Seijin Noborikawa was born in Hyogo Prefecture in Japan on 18th November 1932 and moved to Okinawa as a child. A sanshin player from childhood he performed as a backing musician for the Matsuda Gekidan Theatre Group, where he perfected the traditional style and first met another Okinawan musical great, Rinsho Kadekaru, an association that would last a lifetime. Noborikawa later worked on an American base where he heard and digested the American hit songs of the day, an influence that crept into his own music.
Seigwa, as he was often called, was one of the founding members and later president of the Ryukyu Min’yo Kyokai, a traditional music society, and taught the sanshin to a 12 year old Sadao China. Nevertheless, he didn’t fit into the ‘traditional’ musician category easily. He didn’t usually dress in kimono, or only sing traditional repertoire but composed his own, anti-war and other protest songs, developed his own six string sanshin, the ‘rokushin’, and was known as the Okinawan ‘Jimi Hendrix’ for his fast sanshin playing.

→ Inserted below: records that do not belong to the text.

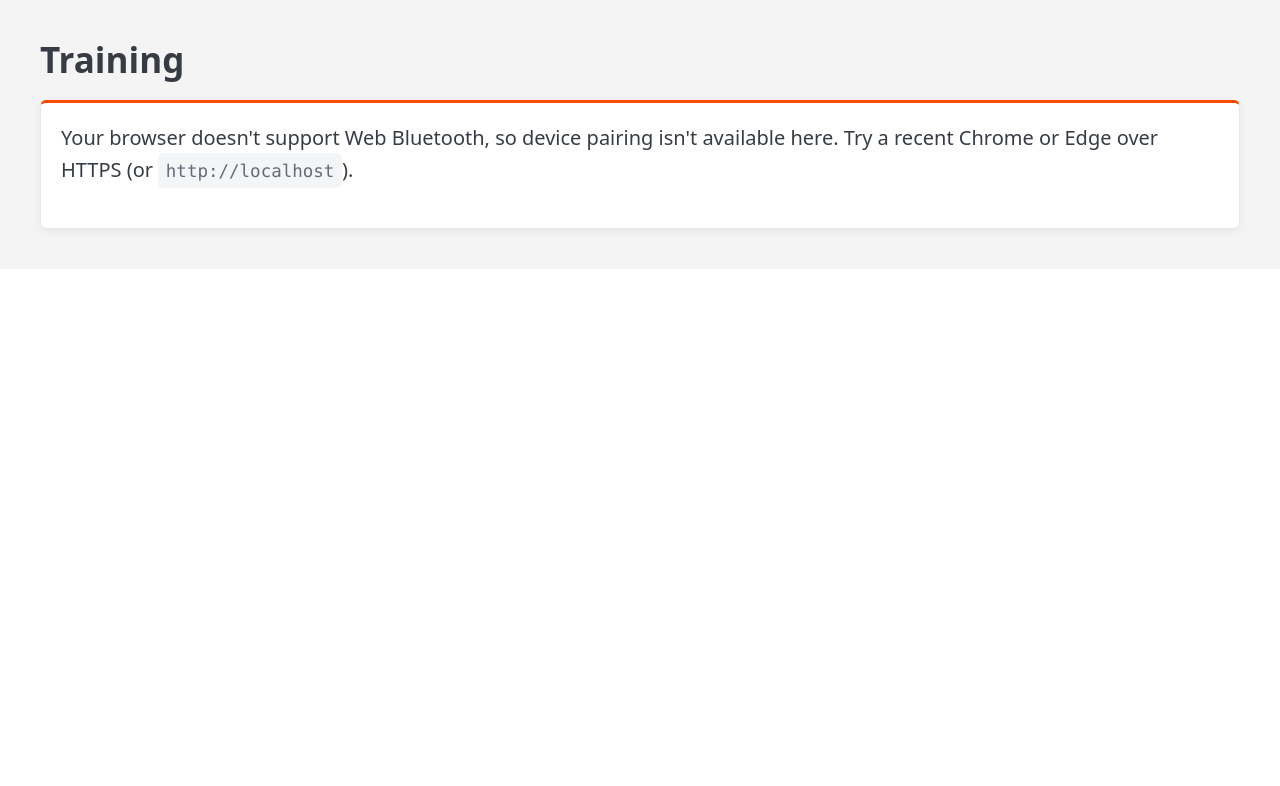
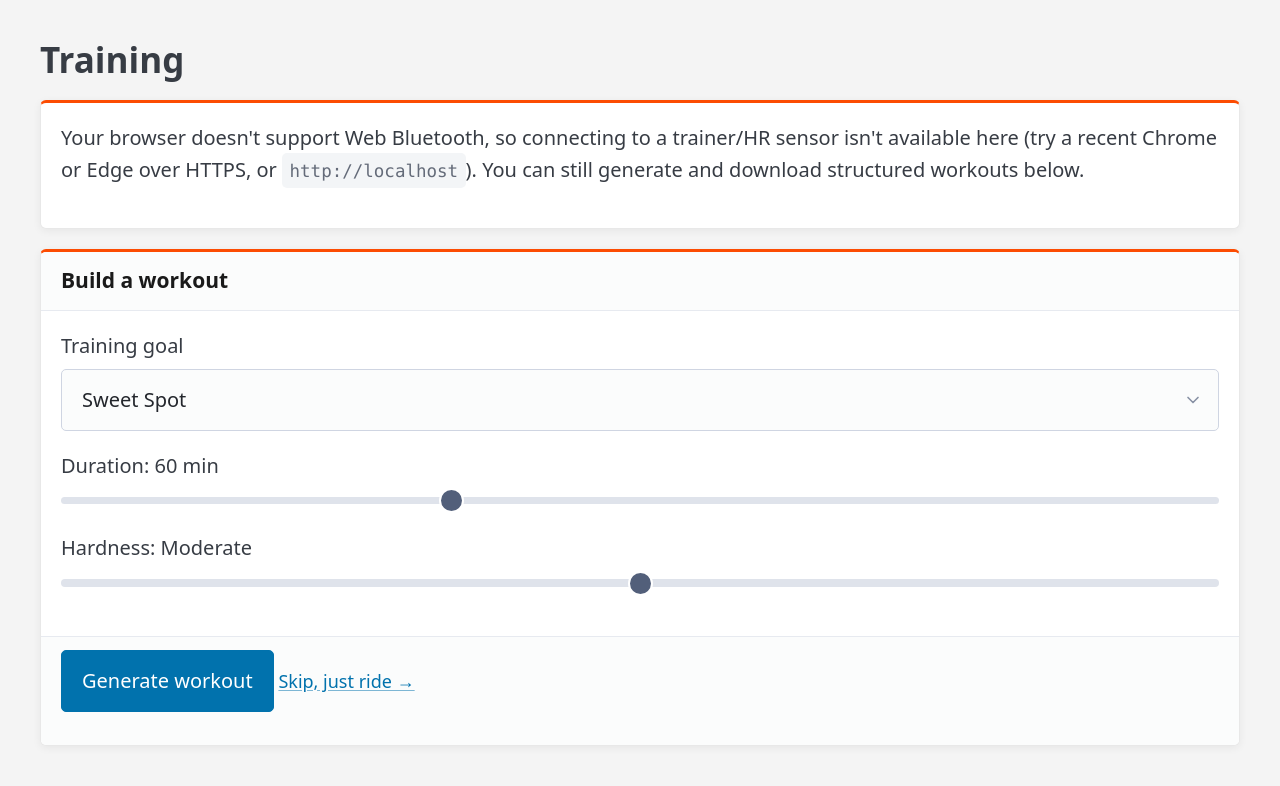
Before and after one commit to tim0s/Bikeodon, a Flask app: page /training in a window 1280 px wide. Shown: the part 105-891 px from the top of the page. Before the commit the page ends 341 px from the top, so only its background shows below. Run offline with Flask 3, Linux system fonts and the light colour scheme; the visitor is signed in with stand-in values (Sample User, id 1); parts of the project's set-up code (start-up, migrations or seed data) failed here and were passed over; some libraries are stand-ins or nearby versions.

Commit message:
Fix: workout builder was hidden entirely on browsers without Web Bluetooth
Only device pairing/live view needs navigator.bluetooth; workout generation
and .fit/.zwo export are pure server round-trips and should work regardless.
Now only the pairing connect buttons are disabled when unsupported, and the
warning banner no longer hides the builder.

Co-Authored-By: Claude Sonnet 5 <noreply@anthropic.com>

```diff
--- a/static/training.js
+++ b/static/training.js
@@ -400,12 +400,12 @@
   }
 
   function init() {
-    if (!navigator.bluetooth) {
+    const bluetoothSupported = !!navigator.bluetooth;
+    if (!bluetoothSupported) {
       $("bluetooth-warning").hidden = false;
-      $("builder-view").hidden = true;
-      $("pairing-view").hidden = true;
-      return;
     }
+
+    // Workout generation/export never needs Bluetooth, so this is wired up regardless.
     $("duration-range").addEventListener("input", (e) => {
       $("duration-label").textContent = e.target.value;
     });
@@ -418,11 +418,17 @@
     $("download-fit-btn").addEventListener("click", () => downloadWorkout("fit"));
     $("download-zwo-btn").addEventListener("click", () => downloadWorkout("zwo"));
 
-    $("connect-trainer-btn").addEventListener("click", connectTrainer);
-    $("connect-hr-btn").addEventListener("click", connectHeartRate);
-    $("connect-csc-btn").addEventListener("click", connectCsc);
-    $("start-btn").addEventListener("click", startSession);
-    $("stop-btn").addEventListener("click", stopSession);
+    if (bluetoothSupported) {
+      $("connect-trainer-btn").addEventListener("click", connectTrainer);
+      $("connect-hr-btn").addEventListener("click", connectHeartRate);
+      $("connect-csc-btn").addEventListener("click", connectCsc);
+      $("start-btn").addEventListener("click", startSession);
+      $("stop-btn").addEventListener("click", stopSession);
+    } else {
+      ["connect-trainer-btn", "connect-hr-btn", "connect-csc-btn"].forEach((id) => {
+        $(id).disabled = true;
+      });
+    }
     refreshStartButton();
   }
 
--- a/templates/training.html
+++ b/templates/training.html
@@ -7,8 +7,9 @@
 <div id="bluetooth-warning" hidden>
   <article>
     <p>
-      Your browser doesn't support Web Bluetooth, so device pairing isn't available here.
-      Try a recent Chrome or Edge over HTTPS (or <code>http://localhost</code>).
+      Your browser doesn't support Web Bluetooth, so connecting to a trainer/HR sensor isn't
+      available here (try a recent Chrome or Edge over HTTPS, or <code>http://localhost</code>).
+      You can still generate and download structured workouts below.
     </p>
   </article>
 </div>
```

In his younger years, he released relatively few albums. Some tapes and singles for Marafuku in the 1960s, an album for JVC in 1975, and then a comeback album in 1998, ‘Howling Wolf’. It was only after his starring role in the 1999 film Nabbie no Koi (Nabbie’s Love) that his fame spread to the rest of Japan. He later acted in the film Hotel Hibiscus (2002)
He was most productive on record in his 70s, releasing Spiritual Unity (2001) produced by Takashi Nakagawa of Soul Flower Union, a duet album with Sadao China (2004), solo albums Suiko Jizai (2008) Fountain of Songs (2010)and a duet album with Misako Oshiro (2012)
Seijin Noborikawa died aged 80 on March 19th 2013 and is remembered as not only a great of Okinawan music, but also one of the great characters and personalities to come out of Okinawa.